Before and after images
┏━━
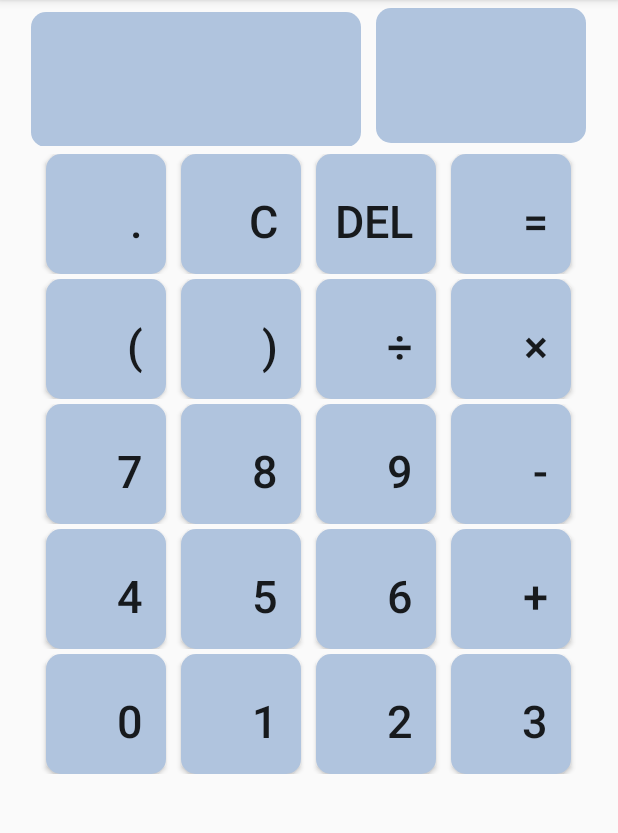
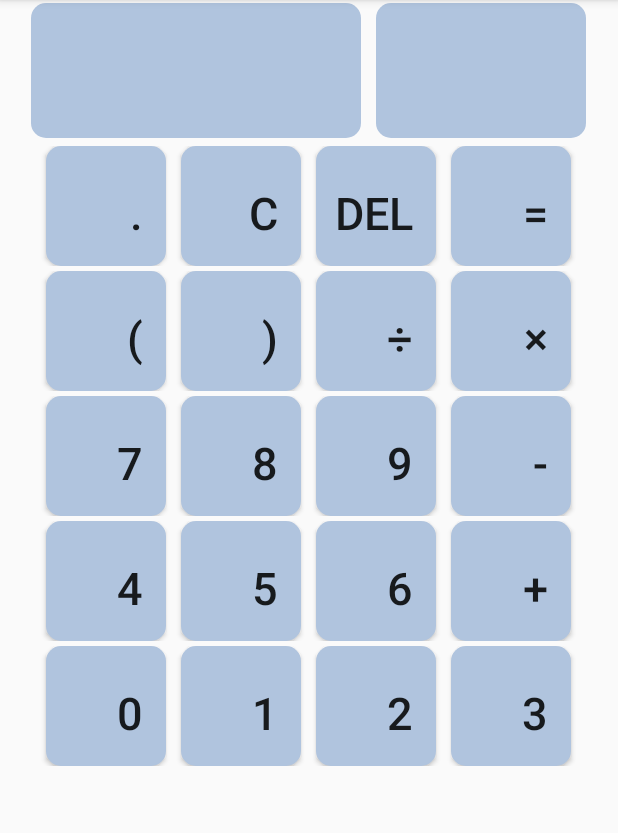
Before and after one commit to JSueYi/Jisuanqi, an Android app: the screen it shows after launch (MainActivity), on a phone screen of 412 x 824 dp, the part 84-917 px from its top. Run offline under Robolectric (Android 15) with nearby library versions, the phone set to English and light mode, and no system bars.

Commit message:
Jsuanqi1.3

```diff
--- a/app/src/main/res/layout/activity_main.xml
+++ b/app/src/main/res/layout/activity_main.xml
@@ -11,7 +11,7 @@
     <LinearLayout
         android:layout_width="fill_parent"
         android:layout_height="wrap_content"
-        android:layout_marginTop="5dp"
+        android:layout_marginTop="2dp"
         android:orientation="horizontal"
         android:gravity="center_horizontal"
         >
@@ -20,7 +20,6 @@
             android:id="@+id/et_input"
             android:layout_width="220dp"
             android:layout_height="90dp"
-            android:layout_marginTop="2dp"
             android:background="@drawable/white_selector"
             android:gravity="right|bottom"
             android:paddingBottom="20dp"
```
┗━━
■ What needs to be done: Without any pictures, please reproduce the full set of entries.

■ Exercise answer:
Before and after one commit to JSueYi/Jisuanqi, an Android app: the screen it shows after launch (MainActivity), on a phone screen of 412 x 824 dp, the part 84-917 px from its top. Run offline under Robolectric (Android 15) with nearby library versions, the phone set to English and light mode, and no system bars.

Commit message:
Jsuanqi1.3

```diff
--- a/app/src/main/res/layout/activity_main.xml
+++ b/app/src/main/res/layout/activity_main.xml
@@ -11,7 +11,7 @@
     <LinearLayout
         android:layout_width="fill_parent"
         android:layout_height="wrap_content"
-        android:layout_marginTop="5dp"
+        android:layout_marginTop="2dp"
         android:orientation="horizontal"
         android:gravity="center_horizontal"
         >
@@ -20,7 +20,6 @@
             android:id="@+id/et_input"
             android:layout_width="220dp"
             android:layout_height="90dp"
-            android:layout_marginTop="2dp"
             android:background="@drawable/white_selector"
             android:gravity="right|bottom"
             android:paddingBottom="20dp"
```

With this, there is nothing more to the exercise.